Tributes are flowing for Don Hewitson, the Kiwi who transformed Britain's wine industry, who has died aged 74.
Details of Hewitson's death on March 10 were widely reported in the UK today, with The Times bestowing the rare honour of a leader article on his contribution to the hospitality industry.
"This brash, profane, can-do Kiwi shook up and levelled up a previously stuffy, snobbish trade," it said. "He did as much as anyone to introduce the country to the delights and nuances of the fermented grape."
His daughter, Jessie, said: "My Dad was a giant of the wine industry who loved throwing parties at his house. When the police would tell him to turn the music down, he'd respond by offering them a tipple."
Originally from Levin, the former Horowhenua College student arrived in the UK in the early 1970s and quickly set about making good wine available to all.
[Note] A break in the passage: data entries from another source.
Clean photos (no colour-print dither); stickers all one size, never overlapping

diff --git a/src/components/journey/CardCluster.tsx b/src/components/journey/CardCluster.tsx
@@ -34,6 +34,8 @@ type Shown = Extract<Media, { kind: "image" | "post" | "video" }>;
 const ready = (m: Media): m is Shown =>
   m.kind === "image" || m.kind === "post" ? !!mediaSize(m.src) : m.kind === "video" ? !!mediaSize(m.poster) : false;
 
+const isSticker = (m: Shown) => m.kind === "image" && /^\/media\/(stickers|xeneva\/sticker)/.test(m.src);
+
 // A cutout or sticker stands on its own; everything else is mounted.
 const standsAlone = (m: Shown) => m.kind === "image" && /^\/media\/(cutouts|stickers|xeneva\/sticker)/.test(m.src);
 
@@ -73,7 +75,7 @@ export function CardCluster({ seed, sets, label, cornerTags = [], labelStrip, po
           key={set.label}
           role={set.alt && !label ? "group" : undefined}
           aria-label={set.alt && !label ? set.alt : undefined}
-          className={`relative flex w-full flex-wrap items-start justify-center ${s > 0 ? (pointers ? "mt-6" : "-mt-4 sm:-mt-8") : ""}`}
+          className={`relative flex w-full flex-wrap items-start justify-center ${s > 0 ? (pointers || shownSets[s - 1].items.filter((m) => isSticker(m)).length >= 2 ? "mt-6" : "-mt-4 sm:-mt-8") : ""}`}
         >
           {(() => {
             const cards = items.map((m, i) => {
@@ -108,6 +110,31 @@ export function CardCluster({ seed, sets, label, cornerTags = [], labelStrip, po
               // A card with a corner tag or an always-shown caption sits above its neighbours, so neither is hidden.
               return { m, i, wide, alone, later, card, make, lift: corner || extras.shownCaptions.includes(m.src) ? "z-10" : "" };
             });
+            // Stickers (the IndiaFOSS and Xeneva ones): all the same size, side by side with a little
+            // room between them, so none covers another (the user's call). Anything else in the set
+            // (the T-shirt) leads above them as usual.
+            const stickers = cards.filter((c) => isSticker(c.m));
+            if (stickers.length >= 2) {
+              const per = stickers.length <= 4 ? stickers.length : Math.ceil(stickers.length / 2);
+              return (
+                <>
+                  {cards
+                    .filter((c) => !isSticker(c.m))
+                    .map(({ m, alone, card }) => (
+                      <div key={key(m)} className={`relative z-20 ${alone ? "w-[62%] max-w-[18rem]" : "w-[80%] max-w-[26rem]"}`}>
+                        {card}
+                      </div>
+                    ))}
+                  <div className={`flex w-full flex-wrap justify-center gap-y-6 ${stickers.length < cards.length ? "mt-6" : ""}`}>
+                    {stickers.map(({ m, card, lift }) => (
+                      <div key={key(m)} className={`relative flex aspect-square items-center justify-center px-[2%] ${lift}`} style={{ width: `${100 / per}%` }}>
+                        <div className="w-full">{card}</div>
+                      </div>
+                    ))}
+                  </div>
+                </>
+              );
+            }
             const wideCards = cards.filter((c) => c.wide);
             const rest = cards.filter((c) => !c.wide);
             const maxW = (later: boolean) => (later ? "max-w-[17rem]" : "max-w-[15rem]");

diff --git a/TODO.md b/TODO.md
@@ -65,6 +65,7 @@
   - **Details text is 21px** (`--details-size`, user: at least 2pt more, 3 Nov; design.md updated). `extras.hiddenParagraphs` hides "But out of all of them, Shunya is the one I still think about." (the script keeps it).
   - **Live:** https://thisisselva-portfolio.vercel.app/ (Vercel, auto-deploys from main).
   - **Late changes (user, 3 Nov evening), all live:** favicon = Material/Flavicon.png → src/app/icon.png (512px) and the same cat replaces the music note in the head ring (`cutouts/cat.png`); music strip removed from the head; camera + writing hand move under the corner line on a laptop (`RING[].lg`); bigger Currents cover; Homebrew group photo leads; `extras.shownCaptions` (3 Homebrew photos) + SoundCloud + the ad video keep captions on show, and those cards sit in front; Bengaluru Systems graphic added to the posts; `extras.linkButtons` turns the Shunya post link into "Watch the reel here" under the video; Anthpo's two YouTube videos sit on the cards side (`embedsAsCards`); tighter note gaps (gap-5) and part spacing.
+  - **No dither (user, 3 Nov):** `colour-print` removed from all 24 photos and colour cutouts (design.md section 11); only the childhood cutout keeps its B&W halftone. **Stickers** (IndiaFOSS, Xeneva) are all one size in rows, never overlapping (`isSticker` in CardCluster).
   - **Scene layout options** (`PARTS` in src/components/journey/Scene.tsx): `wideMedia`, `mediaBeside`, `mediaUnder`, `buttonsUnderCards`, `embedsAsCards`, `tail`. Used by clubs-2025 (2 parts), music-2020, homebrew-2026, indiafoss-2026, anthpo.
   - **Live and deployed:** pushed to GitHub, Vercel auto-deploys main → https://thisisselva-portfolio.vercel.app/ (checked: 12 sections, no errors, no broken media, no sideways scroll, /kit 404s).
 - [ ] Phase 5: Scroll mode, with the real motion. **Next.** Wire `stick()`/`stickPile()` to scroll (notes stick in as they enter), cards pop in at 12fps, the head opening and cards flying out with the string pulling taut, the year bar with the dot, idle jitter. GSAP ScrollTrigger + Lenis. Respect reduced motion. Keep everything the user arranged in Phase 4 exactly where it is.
In a 2001 interview quoted by the Daily Mail, he said that, on arrival, he was horrified by the UK wine industry.
"I'd heard that the situation in Britain was bad, but I was shocked," he said. "The British class system underpinned wine drinking, and that was a huge problem.
"The lower classes didn't drink wine at all; the upper classes would only drink Nuits-Saint-Georges [from Burgundy] or Champagne."
Hewitson was already knowledgable on the subject. In a 1970 article for Victoria University student newspaper Salient, he wrote: "One of the most noticeable sociological changes in recent years has been the transformation in New Zealanders' attitudes towards the finer arts of eating and drinking …
"The influence of professionals like Graham Kerr and John Buck has had its effect on many people who previously would never have thought of sloshing some wine into a casserole, let alone drinking wine with the resultant culinary effort.
"But let's not get too complacent, we still have a long way to go. After all, wine is one of the greatest pleasures of life, to become proficient in its appreciation one must keep learning."
There's conflicting information about the sequence of events after Hewitson arrived in London. The Times says that two weeks later he replied to an advert for a barman at the Cork & Bottle in Leicester Square.
The bar is still going, albeit closed by the UK's coronavirus lockdown, and its own website says the Leicester Square site was founded by Hewitson in 1971. However, an article he wrote that's published on the site says he arrived in the UK in 1972.
But there's little dispute that he succeeded in his mission to bring a huge range of wines to a wider audience, even going on to sell his own Champagne.
The Cork & Bottle website says: "Don's reputation allowed some of the best growers to invite him in and give him access to some of the world's most treasured wines – the type of wines that usually only find their way to a few lucky locals."
Hewitson also ran two further Cork & Bottle sites and other outlets across the capital, including Shampers, Bubbles, Methuselahs and, finally, Hanover Square Wine Bar & Grill.
The Times describes his "revolutionary idea" as selling "quality wine in an agreeable environment. As opposed to re-badged plonk flogged in places keen on excluding much of the population, principally women."
He continued his mission to educate the UK with columns and two books, Enjoying Wine and The Glory of Champagne.
The Champagne Academy, a UK body celebrating the French tipple, mourned the passing of a "dear friend and true inspiration to those in the industry".
Shortly before his death he shared some Champagne-related memories in a bio for the academy website.
"My first ever day in France was spent at a lunch with Madame Bollinger, seated on her left. All the stories about that wonderful lady are true; she was a great ambassador for Champagne in general and Bollinger in particular. It was a remarkable 10 days, with a collection of wines from the stellar 1966 vintage - a lifetime experience never to be forgotten and which influenced my future career in the food and wine industry."
Hewitson was latterly based in La Croix-Valmer on the Côte d'Azur in south-east France with wife of 26 years, Noelene.
Twitter users were quick to respond to today's media coverage and share their own tributes.
In a Facebook post, Tony Astle, owner and proprietor of Antoine's in Auckland's Parnell, wrote: "As a friend and colleague of your father's since 1966, I am so thrilled to see these great praises to a man so far ahead of his time. Controversial indeed but totally dedicated to the art of wine. He will be remembered and revered by his family, friends and all who were fortunate enough to know him."